(click on pictures to enlarge)
Every few days there’s a raucous squawking outside our window and we see these green parakeets picking berries or bursting open pomegranates on the trees outside. It still takes me by surprise as seeing parrots in the wild is something I associate more with India or Africa than with Rome. I first saw parrots here on the Via Appia Antica where there’s a flock of them close to the Catacombs. I assumed that someone had once let loose pet parrots and that they had survived and multiplied. I’ve heard that one can also see them in the gardens of the Villa Pamphili and the Villa Borghese but to see them so close to buildings is surprising. I’m not sure if there’s a shortage of food or if they’ve just adapted to urban life and are spreading.
There are lots of birds in Rome. We see swallows swooping down in the mornings which is a real pleasure when its warm enough to have breakfast on the balcony. Starlings cover the trees near Termini Station in the Fall filling the air with their chirping at dusk (and leaving a helluva mess below for the city to clean up!). It’s very pleasant hearing birdsong and seeing birds flying about but the seagulls have become a problem. No longer do you have to go to the seaside to see gulls skimming for fish along a lonely coastline. They’ve all come into the city. Rome has a communal garbage system and I guess they have easy pickings in the large bins on every street. You see them atop the statues and monuments making a mess and quite unafraid of people walking by.
Every year, towards the end of January, the Pope would release a couple of doves in Piazza San Pietro as a sign of peace. Last year, no sooner had two white doves been released when a seagull attacked one and a crow set upon the other. People watched with horrified fascination as the poor doves were viciously attacked. Animal Rights activists pleaded for the practice to be stopped so it didn’t happen this year. However, it’s not only gentle, peaceful doves who get brutalized. Last week we were in front of the Palazzo Montecittorio (Parliament building) when all of a sudden we heard a party of American schoolgirls screaming and shrieking.
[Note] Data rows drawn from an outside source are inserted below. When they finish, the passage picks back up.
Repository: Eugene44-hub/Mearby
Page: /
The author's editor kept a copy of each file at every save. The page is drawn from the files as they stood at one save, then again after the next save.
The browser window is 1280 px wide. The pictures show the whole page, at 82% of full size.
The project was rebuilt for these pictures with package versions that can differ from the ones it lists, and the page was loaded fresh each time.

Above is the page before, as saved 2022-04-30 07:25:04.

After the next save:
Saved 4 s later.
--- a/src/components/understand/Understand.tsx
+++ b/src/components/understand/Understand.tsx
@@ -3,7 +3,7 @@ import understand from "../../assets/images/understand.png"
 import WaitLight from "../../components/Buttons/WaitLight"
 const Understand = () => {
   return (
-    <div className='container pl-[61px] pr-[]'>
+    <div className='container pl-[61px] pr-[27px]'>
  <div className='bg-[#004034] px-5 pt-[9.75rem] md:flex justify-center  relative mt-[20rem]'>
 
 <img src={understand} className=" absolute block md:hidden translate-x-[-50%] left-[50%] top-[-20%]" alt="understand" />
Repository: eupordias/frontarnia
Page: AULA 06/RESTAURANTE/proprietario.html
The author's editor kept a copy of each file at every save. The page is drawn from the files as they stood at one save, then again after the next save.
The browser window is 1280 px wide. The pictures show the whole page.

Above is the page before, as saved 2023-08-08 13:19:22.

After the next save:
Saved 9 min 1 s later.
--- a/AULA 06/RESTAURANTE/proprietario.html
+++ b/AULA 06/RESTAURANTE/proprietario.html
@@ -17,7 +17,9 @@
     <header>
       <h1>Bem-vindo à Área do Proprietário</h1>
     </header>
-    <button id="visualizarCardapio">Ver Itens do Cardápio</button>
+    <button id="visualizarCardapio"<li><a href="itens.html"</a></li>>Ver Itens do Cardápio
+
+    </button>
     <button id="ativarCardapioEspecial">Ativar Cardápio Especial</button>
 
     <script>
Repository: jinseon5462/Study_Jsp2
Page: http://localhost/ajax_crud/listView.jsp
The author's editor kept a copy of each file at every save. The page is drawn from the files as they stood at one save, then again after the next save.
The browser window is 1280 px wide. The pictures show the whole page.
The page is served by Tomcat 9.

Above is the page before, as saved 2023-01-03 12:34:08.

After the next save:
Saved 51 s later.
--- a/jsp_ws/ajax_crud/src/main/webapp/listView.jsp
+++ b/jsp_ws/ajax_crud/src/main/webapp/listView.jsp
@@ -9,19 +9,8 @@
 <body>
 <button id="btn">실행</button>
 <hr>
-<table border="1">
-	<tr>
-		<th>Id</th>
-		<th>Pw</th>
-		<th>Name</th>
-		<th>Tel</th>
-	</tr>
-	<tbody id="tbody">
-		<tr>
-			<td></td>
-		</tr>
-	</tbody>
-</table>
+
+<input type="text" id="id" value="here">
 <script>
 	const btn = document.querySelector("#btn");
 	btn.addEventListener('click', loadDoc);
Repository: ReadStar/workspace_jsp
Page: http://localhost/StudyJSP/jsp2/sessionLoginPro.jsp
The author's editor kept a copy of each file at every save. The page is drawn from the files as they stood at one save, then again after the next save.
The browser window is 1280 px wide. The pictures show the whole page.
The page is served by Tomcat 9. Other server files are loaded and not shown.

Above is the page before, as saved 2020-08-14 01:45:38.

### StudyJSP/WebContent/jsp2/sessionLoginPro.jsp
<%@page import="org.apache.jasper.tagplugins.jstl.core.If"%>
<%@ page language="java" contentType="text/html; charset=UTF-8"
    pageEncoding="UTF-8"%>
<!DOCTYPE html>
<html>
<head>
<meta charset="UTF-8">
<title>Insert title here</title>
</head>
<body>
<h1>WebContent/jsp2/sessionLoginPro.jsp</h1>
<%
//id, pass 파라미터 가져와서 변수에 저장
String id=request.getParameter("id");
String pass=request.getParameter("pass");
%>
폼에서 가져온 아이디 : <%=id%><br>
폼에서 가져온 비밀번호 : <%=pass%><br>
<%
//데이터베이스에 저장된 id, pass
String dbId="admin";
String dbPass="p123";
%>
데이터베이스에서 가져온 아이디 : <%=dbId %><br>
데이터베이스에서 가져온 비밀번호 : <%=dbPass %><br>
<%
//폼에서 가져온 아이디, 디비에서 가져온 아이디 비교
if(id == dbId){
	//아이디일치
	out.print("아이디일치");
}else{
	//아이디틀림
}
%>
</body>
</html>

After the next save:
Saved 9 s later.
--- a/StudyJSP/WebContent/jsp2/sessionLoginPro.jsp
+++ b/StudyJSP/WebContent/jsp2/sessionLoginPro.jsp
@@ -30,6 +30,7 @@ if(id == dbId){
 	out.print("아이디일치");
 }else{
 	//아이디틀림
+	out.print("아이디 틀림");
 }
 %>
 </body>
We went over to see what had happened and saw two seagulls viciously tearing a pigeon apart and fighting for the choicest pieces. Luckily, it was well dead and mostly consumed by the time we saw it as it was not a pretty sight. Interesting that we should have come upon this outside the Parliament building and perhaps an apt metaphor for what must go on inside!